Dataset excerpts

::::

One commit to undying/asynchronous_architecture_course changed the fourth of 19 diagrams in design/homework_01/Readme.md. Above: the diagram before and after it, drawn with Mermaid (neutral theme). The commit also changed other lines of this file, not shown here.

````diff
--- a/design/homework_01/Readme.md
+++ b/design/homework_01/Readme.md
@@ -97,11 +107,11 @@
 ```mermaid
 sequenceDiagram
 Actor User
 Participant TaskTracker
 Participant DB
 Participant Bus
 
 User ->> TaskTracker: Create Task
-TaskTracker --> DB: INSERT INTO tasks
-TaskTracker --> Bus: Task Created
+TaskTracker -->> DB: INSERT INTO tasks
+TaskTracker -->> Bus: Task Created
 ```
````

::::

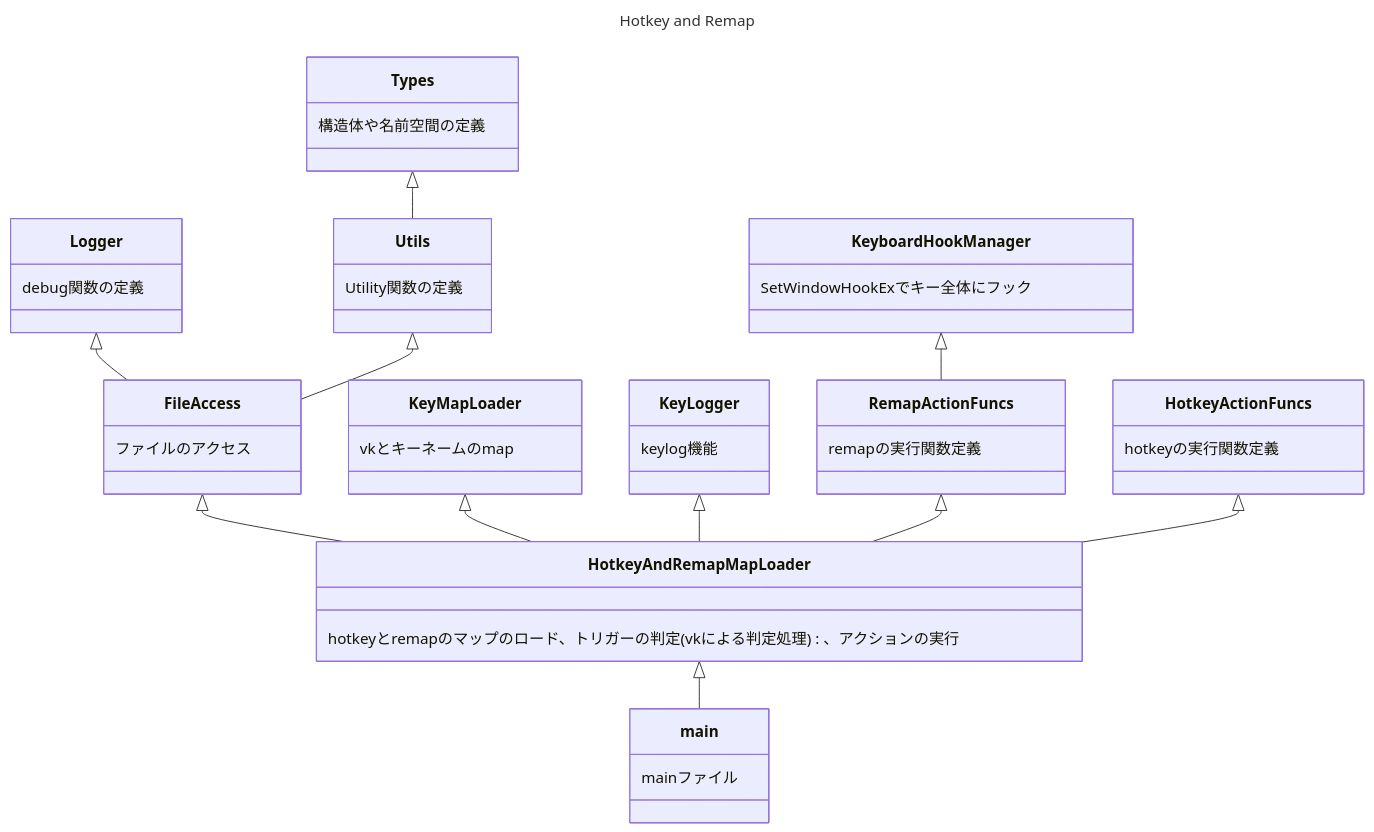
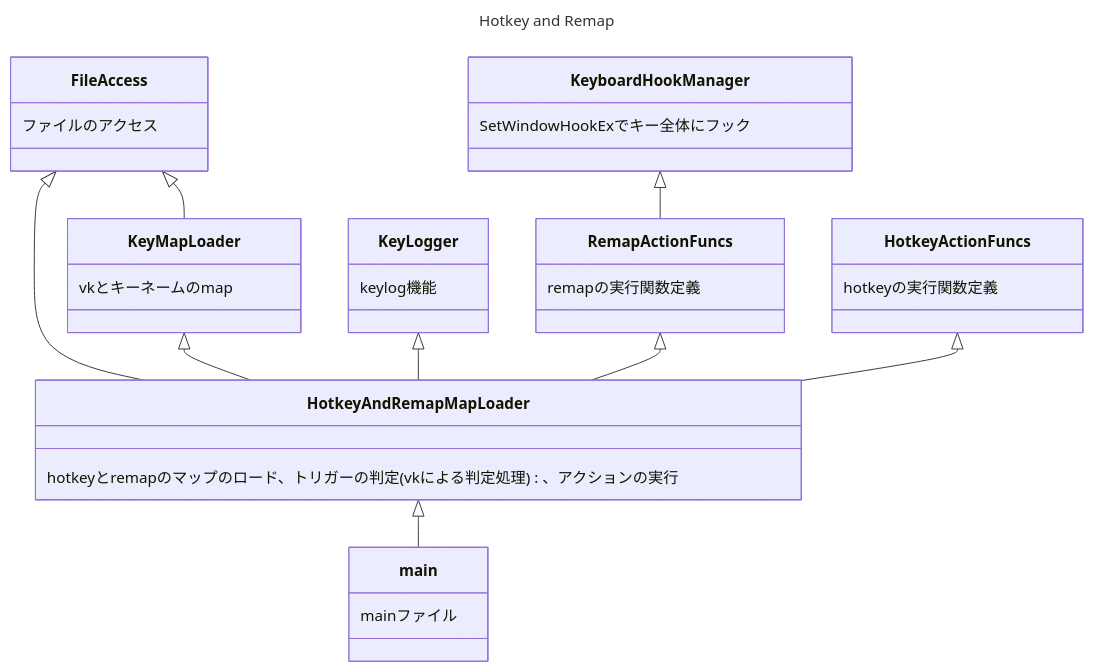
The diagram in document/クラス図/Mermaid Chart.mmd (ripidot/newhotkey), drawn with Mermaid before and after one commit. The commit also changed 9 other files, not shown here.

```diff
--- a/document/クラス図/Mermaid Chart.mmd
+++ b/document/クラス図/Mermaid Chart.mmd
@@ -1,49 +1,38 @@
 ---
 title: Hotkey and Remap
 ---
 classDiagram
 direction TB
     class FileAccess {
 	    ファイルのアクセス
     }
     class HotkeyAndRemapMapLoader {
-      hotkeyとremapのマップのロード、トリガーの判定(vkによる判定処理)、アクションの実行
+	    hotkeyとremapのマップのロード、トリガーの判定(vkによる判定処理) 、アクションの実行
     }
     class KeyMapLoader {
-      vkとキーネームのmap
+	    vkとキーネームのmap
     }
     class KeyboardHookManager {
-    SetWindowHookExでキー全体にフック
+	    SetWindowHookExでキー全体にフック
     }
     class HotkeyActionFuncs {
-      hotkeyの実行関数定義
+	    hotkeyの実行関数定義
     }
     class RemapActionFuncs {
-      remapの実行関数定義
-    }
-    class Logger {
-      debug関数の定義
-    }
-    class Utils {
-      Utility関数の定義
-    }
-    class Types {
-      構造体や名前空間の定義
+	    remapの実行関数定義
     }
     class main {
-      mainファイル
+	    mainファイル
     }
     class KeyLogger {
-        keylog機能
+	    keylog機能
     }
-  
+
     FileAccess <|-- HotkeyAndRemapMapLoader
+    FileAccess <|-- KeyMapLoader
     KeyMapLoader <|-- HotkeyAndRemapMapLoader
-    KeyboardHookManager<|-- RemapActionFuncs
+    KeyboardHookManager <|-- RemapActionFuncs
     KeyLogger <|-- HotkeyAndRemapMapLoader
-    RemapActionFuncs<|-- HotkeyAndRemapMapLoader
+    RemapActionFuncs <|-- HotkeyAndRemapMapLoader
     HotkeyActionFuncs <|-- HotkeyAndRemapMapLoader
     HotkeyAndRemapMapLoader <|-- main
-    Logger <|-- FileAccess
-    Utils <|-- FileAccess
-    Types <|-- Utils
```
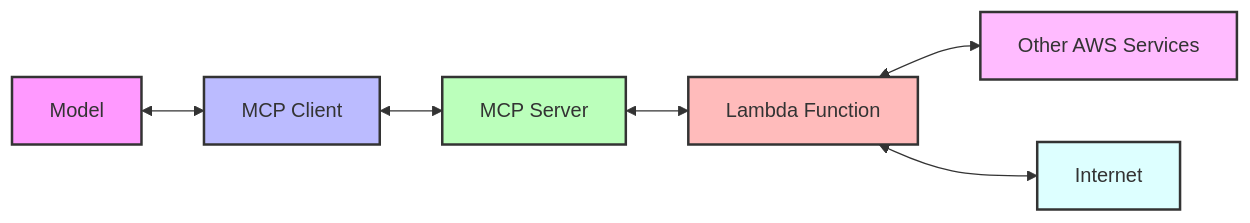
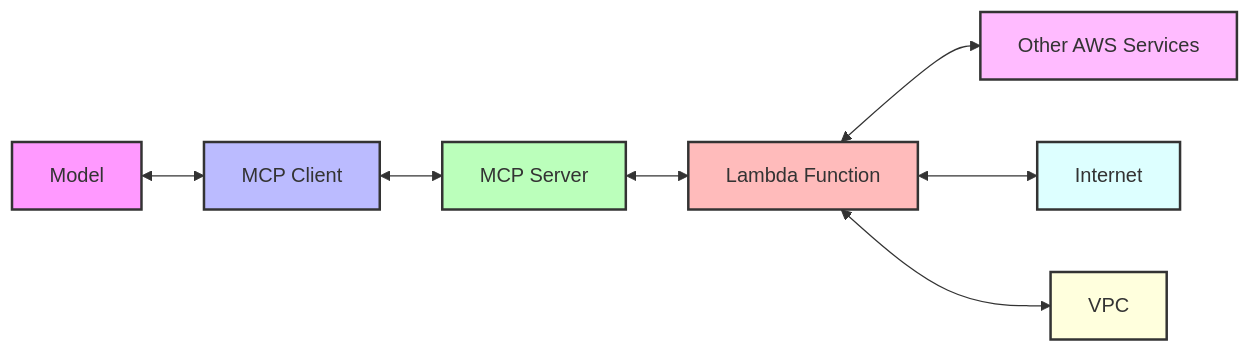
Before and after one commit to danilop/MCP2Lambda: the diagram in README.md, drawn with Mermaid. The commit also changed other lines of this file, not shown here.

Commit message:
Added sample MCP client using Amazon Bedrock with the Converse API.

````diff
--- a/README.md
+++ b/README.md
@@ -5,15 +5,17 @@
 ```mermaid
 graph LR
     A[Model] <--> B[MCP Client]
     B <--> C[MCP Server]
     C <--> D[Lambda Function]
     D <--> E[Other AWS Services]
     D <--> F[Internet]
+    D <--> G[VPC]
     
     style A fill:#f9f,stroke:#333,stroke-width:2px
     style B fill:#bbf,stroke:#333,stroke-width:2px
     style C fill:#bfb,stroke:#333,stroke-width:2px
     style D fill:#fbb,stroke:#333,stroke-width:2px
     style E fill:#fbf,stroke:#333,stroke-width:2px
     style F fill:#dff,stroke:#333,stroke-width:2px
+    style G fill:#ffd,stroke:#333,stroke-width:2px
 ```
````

::::

For every line of the data above that contains "TaskTracker", copy that line.

 Participant TaskTracker
 User ->> TaskTracker: Create Task
-TaskTracker --> DB: INSERT INTO tasks
-TaskTracker --> Bus: Task Created
+TaskTracker -->> DB: INSERT INTO tasks
+TaskTracker -->> Bus: Task Created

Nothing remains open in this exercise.